Exercise directions → What is the number of lines in the records that contain "tokens"? Give only that number.

Stored items from a collection
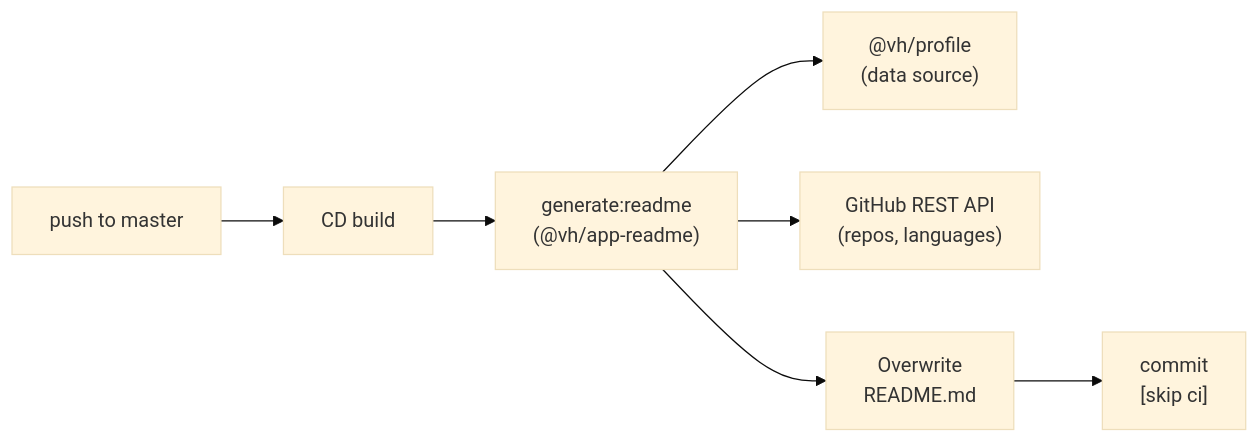
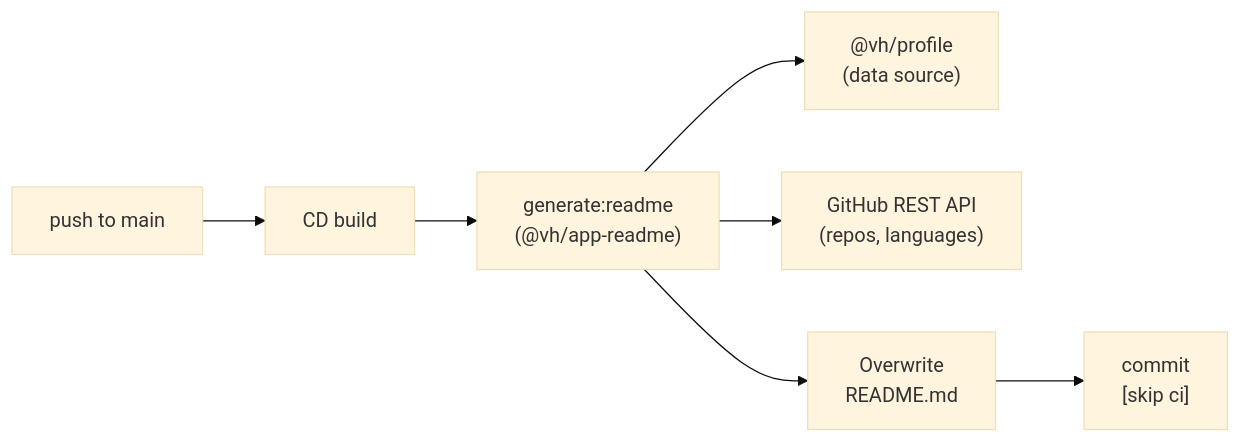
One commit to virgenherrera/virgenherrera changed the diagram in apps/readme/README.md. Above: the diagram before and after it, drawn with Mermaid (base theme). The commit also changed other lines of this file and 4 other files, not shown here.

First line of the commit message:
chore: rename default branch references from master to main

````diff
--- a/apps/readme/README.md
+++ b/apps/readme/README.md
@@ -71,9 +71,9 @@
 ```mermaid
 graph LR
-    A["push to master"] --> B["CD build"]
+    A["push to main"] --> B["CD build"]
     B --> C["generate:readme\n(@vh/app-readme)"]
     C --> D["@vh/profile\n(data source)"]
     C --> E["GitHub REST API\n(repos, languages)"]
     C --> F["Overwrite\nREADME.md"]
     F --> G["commit\n[skip ci]"]
 ```
````
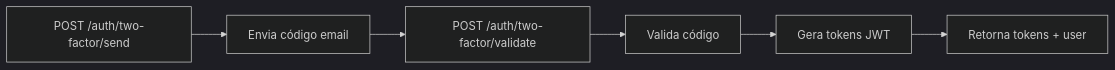
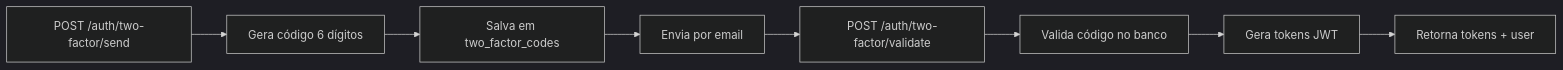
Before and after one commit to wesandradealves/onterapi: the third of 3 diagrams in README.md, drawn with Mermaid (dark theme). The commit also changed other lines of this file and 2 other files, not shown here.

First line of the commit message:
feat(auth): implementa 2FA completo com Supabase Cloud

````diff
--- a/README.md
+++ b/README.md
@@ -493,8 +498,10 @@
 ```mermaid
 graph LR
-    A[POST /auth/two-factor/send] --> B[Envia código email]
-    B --> C[POST /auth/two-factor/validate]
-    C --> D[Valida código]
-    D --> E[Gera tokens JWT]
-    E --> F[Retorna tokens + user]
+    A[POST /auth/two-factor/send] --> B[Gera código 6 dígitos]
+    B --> C[Salva em two_factor_codes]
+    C --> D[Envia por email]
+    D --> E[POST /auth/two-factor/validate]
+    E --> F[Valida código no banco]
+    F --> G[Gera tokens JWT]
+    G --> H[Retorna tokens + user]
 ```
````
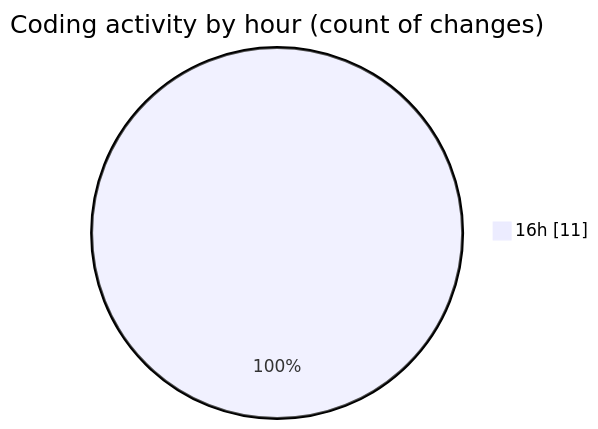
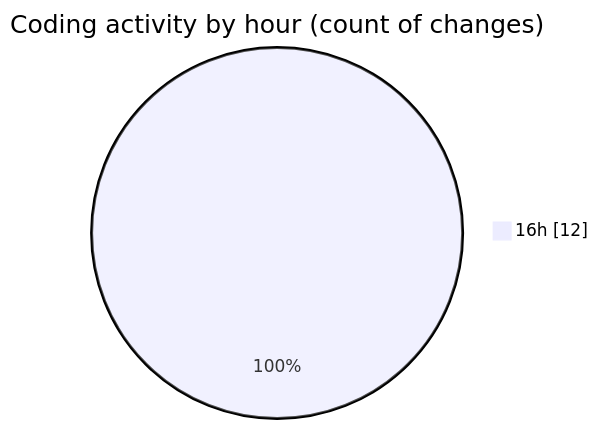
One commit to robertbonfada/code-tracking changed the second of 2 diagrams in 2025-05-20/mbc-web/README.md. Above: the diagram before and after it, drawn with Mermaid. The commit also changed other lines of this file and 1 other file, not shown here.

````diff
--- a/2025-05-20/mbc-web/README.md
+++ b/2025-05-20/mbc-web/README.md
@@ -33,5 +33,5 @@
 ```mermaid
 pie showData
 title Coding activity by hour (count of changes)
-"16h" : 11
+"16h" : 12
 ```
````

Exercise solution → 4